EPA Grant Number: R824096
Title: Human Influence on Ozone in the Tropical Troposphere: An Interpretation of Observations Using a Global Three-dimensional Model
Investigators: Jacob, Daniel J. , Logan, Jennifer A. , Spivakovsky, Clarisa M. , Wofsy, Steven C.
Institution: Harvard University
EPA Project Officer: Shapiro, Paul
Project Period: October 1, 1995 through September 30, 1998 (Extended to March 31, 1999)
Project Amount: $415,798
RFA: Exploratory Research - Chemistry and Physics of Air (1995) RFA Text |  Recipients Lists
Research Category: Air Quality and Air Toxics , Air , Engineering and Environmental Chemistry


The purpose of this project is to investigate the effects of human activity on ozone in the tropical troposphere. A major feature of the ozone distribution is a region of high concentrations over Brazil, Africa, and the south tropical Atlantic in austral spring, with much lower values over the western Pacific. Analyses of recent field studies show that most of the ozone is formed photochemically, with emissions from biomass burning playing an important role as a precursor of NO; production of NO from lightning also appears to be an important source of NO at the end of the burning season. Transport mechanisms appear important in "containing" the high ozone values over the region. Increases in biomass burning, as occurred in Brazil during the 1980s, could potentially lead to increases in ozone in the upper troposphere, with consequences for climate. The project involves using a three-dimensional chemical tracer model (CTM) to investigate the mechanisms that are responsible for the observed ozone distribution. As part of this study, an inventory of emissions of NO, CO, and hydrocarbons from biomass burning is being developed. The CTM allows also for production of NO by soils and by lightning, and includes the GEIA inventory for fossil fuel emissions. The CTM includes emissions of hydrocarbons and CO, complete chemistry, surface deposition, and rainout of soluble gases. The model will be evaluated with observations of the vertical distribution of ozone, surface data for ozone and CO, and aircraft data for NO, HNO3, PAN, CO, and hydrocarbons. Research objectives are: (1) To define quantitatively export fluxes of ozone and ozone precursors from biomass burning on the tropical continents; (2) To evaluate the role of transport in maintaining the ozone maximum observed over the tropical south Atlantic in the austral spring, (3) To determine the fate of emissions from biomass burning in the northern tropics, and the role of dynamical processes in the tropics in December to March versus July to October; (4) To investigate the role of lightning as a precursor for ozone in the tropics; and (5) To diagnose the net effect of biomass burning on the global oxidizing power of the atmosphere.

Publications and Presentations:

Publications have been submitted on this project: View all 3 publications for this project

Journal Articles:

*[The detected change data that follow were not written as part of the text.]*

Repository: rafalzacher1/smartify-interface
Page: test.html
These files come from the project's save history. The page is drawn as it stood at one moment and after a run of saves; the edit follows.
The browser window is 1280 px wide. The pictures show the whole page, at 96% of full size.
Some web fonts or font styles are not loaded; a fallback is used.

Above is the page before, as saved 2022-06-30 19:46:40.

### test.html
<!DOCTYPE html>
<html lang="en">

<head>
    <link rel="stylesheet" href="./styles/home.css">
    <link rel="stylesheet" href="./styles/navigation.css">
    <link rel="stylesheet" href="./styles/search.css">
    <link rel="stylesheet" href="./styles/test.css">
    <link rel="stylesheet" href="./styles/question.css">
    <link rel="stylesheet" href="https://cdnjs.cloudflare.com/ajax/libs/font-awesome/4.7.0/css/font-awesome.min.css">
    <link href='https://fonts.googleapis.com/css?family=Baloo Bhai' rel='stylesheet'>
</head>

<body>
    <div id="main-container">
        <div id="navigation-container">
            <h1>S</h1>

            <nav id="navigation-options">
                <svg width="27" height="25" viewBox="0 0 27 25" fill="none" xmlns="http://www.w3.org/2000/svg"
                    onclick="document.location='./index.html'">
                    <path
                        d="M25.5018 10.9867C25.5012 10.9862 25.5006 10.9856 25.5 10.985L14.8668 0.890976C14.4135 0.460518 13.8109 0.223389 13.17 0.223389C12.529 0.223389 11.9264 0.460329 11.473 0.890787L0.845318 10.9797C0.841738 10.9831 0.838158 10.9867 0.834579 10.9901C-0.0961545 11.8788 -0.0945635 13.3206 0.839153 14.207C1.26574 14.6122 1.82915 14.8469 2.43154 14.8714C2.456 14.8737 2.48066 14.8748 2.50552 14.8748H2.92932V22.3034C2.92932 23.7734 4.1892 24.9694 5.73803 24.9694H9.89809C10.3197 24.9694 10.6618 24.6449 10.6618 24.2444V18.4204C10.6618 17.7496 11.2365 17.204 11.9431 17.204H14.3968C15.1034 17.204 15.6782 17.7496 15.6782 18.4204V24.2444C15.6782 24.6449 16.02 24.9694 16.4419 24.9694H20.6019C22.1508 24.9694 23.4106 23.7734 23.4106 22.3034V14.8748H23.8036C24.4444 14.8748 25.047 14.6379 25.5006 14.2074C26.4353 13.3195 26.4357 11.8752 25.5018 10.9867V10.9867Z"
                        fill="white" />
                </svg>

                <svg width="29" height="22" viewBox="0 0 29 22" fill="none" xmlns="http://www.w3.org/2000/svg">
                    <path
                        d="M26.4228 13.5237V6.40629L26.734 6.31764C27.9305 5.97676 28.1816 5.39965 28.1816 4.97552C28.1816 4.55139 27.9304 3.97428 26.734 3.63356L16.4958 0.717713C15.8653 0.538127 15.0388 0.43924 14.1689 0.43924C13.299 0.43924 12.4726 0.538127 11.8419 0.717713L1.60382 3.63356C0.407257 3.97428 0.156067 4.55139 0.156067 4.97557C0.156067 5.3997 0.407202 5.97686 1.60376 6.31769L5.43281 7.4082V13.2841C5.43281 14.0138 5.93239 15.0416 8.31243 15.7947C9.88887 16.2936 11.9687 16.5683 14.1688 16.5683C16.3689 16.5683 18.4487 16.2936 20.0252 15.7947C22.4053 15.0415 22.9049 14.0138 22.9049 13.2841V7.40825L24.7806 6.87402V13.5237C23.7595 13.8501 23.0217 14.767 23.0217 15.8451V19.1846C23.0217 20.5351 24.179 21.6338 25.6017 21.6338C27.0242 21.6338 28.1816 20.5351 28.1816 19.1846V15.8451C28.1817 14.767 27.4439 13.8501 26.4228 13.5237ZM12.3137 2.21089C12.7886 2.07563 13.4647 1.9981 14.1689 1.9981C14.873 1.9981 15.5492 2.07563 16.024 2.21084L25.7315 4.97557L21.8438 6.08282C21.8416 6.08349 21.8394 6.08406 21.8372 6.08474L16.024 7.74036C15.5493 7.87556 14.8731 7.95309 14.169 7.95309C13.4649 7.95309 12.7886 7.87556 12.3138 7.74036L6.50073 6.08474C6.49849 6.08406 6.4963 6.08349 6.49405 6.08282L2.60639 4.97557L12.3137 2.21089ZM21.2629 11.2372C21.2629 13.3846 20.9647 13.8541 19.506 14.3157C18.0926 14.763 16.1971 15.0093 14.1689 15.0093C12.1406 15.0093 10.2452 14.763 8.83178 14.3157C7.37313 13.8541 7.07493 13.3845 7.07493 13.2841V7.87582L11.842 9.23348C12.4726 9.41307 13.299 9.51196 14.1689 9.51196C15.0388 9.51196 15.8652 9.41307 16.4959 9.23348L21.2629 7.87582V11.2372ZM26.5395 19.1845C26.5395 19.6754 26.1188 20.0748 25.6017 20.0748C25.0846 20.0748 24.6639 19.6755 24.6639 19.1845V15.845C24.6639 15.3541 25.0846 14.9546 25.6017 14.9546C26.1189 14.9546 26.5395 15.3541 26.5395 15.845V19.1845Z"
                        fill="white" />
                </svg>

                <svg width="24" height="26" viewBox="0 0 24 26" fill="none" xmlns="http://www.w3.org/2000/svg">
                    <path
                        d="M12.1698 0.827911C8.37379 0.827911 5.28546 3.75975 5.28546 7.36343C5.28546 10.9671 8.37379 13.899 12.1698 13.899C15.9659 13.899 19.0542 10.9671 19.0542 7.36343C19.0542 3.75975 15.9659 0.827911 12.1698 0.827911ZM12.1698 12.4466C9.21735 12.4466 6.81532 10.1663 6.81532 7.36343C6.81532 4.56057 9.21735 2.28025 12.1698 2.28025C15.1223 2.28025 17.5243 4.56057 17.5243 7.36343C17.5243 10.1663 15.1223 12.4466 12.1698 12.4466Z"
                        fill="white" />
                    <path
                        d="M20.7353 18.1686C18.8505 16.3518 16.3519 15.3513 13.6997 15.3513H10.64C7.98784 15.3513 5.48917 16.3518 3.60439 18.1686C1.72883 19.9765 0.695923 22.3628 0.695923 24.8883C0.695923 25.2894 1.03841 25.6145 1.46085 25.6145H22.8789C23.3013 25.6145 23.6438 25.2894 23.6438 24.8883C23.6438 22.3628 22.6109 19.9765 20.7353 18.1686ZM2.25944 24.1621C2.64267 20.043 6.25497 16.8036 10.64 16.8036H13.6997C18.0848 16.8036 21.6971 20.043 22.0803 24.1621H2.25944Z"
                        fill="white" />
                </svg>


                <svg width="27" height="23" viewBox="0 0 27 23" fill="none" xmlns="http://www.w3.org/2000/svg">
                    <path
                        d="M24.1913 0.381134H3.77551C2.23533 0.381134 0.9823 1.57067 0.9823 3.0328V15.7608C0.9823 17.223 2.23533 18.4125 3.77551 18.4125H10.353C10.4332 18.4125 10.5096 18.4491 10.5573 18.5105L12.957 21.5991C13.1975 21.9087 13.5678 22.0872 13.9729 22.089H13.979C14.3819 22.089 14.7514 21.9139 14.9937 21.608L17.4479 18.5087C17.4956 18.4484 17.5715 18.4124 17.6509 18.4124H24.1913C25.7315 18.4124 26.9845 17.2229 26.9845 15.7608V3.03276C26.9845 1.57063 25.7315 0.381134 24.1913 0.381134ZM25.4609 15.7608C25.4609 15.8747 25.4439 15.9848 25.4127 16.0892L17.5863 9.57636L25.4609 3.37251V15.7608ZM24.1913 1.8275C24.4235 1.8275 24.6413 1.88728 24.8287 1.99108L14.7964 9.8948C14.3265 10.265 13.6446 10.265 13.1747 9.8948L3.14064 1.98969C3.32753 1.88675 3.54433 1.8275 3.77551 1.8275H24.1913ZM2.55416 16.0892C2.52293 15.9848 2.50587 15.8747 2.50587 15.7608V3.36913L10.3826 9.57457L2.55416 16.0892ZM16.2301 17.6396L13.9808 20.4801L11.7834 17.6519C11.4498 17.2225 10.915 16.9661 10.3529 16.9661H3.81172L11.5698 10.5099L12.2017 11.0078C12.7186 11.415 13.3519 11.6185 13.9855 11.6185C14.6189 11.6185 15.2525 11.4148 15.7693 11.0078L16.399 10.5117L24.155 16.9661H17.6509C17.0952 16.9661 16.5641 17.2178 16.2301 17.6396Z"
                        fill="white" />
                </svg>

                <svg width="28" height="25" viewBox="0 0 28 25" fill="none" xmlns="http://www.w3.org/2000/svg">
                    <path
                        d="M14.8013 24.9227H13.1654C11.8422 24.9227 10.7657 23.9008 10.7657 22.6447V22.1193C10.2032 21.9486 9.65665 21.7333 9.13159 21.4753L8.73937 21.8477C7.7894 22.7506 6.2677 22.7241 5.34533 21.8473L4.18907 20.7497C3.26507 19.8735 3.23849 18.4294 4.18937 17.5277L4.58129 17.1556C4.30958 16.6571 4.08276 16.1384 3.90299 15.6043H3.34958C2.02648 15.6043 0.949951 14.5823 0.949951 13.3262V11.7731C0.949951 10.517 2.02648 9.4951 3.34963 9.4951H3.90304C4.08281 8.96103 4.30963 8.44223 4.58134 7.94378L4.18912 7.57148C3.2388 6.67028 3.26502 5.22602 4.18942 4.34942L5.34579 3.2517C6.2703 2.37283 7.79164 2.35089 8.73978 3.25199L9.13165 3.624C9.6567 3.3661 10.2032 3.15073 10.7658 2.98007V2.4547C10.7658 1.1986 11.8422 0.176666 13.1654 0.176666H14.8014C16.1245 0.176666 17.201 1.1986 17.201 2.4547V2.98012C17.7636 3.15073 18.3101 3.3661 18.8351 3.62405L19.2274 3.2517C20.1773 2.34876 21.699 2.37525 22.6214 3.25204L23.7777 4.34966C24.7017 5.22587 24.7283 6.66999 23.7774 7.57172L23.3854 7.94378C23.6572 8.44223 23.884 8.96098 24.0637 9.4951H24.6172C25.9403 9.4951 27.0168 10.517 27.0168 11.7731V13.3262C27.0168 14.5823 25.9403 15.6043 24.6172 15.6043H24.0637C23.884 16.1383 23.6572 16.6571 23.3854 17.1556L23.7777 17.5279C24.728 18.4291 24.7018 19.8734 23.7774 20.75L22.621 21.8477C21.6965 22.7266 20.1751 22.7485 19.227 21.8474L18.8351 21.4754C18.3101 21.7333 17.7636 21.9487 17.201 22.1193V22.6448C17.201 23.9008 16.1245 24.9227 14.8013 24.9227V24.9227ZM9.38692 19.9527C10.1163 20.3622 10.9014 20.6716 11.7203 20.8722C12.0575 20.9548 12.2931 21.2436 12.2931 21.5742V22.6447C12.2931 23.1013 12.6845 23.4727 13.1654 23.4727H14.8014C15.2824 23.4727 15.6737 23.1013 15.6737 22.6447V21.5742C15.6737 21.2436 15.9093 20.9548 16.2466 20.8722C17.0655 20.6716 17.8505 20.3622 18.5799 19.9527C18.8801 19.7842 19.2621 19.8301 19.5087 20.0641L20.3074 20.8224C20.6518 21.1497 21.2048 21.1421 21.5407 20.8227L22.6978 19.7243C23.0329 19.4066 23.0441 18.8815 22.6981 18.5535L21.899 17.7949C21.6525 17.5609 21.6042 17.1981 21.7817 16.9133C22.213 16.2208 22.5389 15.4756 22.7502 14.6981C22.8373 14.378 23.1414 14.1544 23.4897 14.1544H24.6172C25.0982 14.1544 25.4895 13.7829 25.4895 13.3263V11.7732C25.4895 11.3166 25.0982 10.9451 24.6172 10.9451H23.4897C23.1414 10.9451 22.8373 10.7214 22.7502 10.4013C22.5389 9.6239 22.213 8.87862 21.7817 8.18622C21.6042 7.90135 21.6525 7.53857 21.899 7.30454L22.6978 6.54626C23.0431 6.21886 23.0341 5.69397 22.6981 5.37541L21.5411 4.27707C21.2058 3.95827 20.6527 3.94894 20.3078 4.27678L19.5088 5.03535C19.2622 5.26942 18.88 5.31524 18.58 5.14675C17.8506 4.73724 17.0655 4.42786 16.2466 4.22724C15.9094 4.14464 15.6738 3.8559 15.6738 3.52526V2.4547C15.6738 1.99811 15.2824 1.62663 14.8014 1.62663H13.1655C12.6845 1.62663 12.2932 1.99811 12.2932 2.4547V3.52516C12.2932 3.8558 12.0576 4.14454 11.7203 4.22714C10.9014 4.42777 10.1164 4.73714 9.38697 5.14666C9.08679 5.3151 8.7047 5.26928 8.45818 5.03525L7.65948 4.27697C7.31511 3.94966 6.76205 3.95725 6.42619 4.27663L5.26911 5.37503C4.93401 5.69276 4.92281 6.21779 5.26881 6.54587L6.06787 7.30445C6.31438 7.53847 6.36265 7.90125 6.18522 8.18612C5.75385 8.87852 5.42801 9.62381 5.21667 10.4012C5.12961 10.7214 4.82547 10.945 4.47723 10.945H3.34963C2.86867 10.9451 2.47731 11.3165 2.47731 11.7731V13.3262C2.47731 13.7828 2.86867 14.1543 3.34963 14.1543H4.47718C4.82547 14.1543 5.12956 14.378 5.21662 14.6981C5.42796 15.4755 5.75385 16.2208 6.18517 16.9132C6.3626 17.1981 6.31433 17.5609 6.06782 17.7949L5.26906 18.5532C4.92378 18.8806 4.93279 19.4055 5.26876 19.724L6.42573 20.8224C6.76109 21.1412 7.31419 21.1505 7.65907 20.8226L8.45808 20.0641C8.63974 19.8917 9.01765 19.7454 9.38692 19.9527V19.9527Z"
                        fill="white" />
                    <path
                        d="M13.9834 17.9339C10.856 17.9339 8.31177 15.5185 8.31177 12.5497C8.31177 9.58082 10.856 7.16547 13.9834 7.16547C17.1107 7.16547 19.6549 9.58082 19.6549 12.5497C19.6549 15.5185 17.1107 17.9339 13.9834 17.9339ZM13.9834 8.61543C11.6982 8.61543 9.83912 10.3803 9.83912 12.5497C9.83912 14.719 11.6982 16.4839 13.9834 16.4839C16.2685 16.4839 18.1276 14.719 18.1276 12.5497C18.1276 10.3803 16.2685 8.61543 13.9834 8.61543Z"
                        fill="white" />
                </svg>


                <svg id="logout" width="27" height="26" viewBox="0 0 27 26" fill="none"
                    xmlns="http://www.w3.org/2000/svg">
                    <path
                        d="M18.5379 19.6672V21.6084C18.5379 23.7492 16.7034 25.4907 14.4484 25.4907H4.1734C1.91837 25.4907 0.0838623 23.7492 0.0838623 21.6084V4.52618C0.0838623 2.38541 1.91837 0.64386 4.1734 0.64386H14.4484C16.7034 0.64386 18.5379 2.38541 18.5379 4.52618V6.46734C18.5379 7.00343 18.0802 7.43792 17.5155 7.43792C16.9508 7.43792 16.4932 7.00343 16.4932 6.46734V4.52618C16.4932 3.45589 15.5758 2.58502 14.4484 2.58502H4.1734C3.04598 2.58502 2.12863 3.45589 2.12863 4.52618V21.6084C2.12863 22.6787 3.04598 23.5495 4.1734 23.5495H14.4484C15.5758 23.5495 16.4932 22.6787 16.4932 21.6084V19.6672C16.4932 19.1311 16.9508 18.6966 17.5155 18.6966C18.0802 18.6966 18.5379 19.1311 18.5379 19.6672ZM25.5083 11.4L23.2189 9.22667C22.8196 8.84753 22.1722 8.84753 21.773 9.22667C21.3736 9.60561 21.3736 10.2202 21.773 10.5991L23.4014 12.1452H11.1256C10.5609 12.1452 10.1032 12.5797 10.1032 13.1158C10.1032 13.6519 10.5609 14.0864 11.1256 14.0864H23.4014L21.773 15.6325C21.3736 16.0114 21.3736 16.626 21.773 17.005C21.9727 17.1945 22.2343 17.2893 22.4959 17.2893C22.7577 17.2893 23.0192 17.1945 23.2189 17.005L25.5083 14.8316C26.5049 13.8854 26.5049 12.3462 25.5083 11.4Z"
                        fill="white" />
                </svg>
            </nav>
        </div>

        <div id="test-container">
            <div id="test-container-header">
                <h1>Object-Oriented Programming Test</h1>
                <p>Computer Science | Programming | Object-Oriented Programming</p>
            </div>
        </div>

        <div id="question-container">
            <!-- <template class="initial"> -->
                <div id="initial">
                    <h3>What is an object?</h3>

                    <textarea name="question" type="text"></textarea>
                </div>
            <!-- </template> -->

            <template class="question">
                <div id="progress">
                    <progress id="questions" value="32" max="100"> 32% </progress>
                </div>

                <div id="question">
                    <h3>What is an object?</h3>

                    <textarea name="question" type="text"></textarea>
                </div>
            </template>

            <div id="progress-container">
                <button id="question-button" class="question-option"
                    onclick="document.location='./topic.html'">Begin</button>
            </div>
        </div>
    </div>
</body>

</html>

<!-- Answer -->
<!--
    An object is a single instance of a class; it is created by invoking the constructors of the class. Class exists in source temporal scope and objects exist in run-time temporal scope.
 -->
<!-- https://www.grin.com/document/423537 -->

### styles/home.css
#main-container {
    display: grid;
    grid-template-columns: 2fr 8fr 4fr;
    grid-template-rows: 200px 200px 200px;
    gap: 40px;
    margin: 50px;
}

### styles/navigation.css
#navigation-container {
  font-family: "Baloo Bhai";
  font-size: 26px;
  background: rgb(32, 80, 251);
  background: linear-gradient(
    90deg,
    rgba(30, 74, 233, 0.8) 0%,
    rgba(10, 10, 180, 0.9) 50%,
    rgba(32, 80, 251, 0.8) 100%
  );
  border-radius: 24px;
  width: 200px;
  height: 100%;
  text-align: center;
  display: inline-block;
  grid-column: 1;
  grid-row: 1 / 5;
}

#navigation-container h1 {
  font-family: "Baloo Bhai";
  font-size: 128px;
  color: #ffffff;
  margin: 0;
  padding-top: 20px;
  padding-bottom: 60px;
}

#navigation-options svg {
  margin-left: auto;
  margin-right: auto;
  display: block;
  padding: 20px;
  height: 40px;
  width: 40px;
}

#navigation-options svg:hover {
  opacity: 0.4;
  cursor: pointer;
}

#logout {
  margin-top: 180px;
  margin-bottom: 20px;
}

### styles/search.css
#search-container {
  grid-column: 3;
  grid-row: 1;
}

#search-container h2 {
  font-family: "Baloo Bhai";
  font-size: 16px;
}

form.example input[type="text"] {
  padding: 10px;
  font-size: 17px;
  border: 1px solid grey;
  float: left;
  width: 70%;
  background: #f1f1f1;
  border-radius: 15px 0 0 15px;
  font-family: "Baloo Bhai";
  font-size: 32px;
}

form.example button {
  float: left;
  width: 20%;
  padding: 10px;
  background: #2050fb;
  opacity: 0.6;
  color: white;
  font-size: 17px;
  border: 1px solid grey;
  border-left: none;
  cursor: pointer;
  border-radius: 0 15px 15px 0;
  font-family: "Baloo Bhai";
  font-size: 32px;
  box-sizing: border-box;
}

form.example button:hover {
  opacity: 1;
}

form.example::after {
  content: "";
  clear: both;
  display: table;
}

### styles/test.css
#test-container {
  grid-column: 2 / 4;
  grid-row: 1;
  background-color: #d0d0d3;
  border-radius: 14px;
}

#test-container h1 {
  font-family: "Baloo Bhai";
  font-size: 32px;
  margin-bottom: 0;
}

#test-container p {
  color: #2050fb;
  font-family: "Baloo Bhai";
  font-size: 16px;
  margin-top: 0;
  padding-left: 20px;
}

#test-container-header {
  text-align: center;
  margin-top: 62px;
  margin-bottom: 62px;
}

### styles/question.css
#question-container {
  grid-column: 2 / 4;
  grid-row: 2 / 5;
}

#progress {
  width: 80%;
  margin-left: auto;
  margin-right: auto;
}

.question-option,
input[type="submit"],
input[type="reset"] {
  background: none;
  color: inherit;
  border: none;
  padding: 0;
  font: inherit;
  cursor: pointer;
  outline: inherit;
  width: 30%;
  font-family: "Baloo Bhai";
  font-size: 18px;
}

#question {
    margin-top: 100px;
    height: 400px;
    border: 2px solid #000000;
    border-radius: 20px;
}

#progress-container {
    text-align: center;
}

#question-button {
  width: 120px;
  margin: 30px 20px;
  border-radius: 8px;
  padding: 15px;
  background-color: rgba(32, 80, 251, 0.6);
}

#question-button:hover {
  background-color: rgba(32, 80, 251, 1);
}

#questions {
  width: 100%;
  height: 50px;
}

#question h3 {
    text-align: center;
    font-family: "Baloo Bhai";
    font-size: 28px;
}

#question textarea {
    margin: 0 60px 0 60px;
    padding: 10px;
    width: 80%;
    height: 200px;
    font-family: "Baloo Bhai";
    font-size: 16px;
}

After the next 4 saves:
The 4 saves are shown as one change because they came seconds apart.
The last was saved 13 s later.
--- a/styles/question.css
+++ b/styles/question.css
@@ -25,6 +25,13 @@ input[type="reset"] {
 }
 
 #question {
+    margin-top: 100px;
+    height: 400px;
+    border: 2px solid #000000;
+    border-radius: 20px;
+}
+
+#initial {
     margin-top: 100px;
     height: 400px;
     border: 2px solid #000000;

Journal Articles have been submitted on this project: View all 3 journal articles for this project

Supplemental Keywords:

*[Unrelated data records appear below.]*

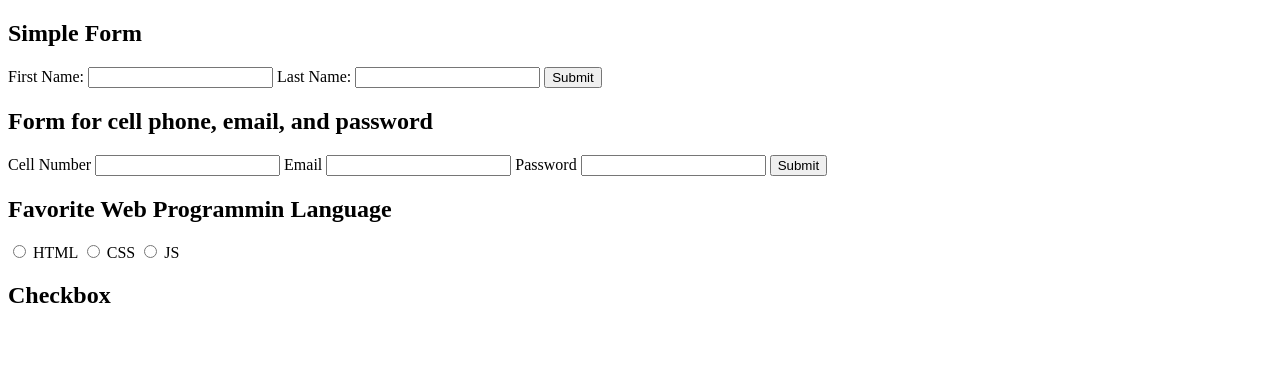
Repository: TheTroyPhillips/Block14
Page: Coursework/Block10/index.html
These files come from the project's save history. The page is drawn as it stood at one moment and after a run of saves; the edit follows.
The browser window is 1280 px wide. The pictures show the whole page.

Above is the page before, as saved 2023-09-07 19:39:14.

After the next 3 saves:
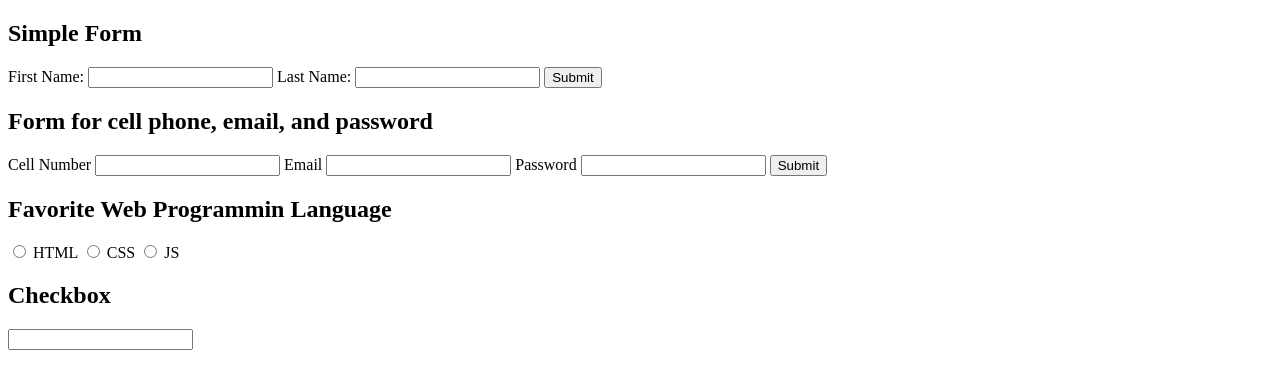
The 3 saves are shown as one change because they came seconds apart.
The last was saved 10 s later.
--- a/Coursework/Block10/index.html
+++ b/Coursework/Block10/index.html
@@ -42,7 +42,9 @@
     </article>
     <article>
         <h2>Checkbox</h2>
-        <form action=""></form>
+        <form>
+            <input type="text">
+        </form>
     </article>
 </body>
 </html>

air, ambient air, atmosphere, oxidants, ozone, tropospheric, particulates, nitrogen oxides, environmental chemistry, modeling, Northeast, Atlantic coast, Massachusetts, MA, Region 1., RFA, Scientific Discipline, Air, Geographic Area, Physics, Environmental Chemistry, climate change, Air Pollution Effects, tropospheric ozone, Engineering, Chemistry, & Physics, International, Atmosphere, ambient aerosol, transport model, Brazil, environmental monitoring, atmospheric particles, hydrocarbon, air modeling, ozone, climate variations, biomass, chemical detection techniques, chemical transport modeling, chemical kinetics, human exposure, global three dimensional model, Africa, troposphere, fossil fuel emissions, atmospheric models

Progress and Final Reports:

  • 1996
  • 1997
  • 1998
  • Final Report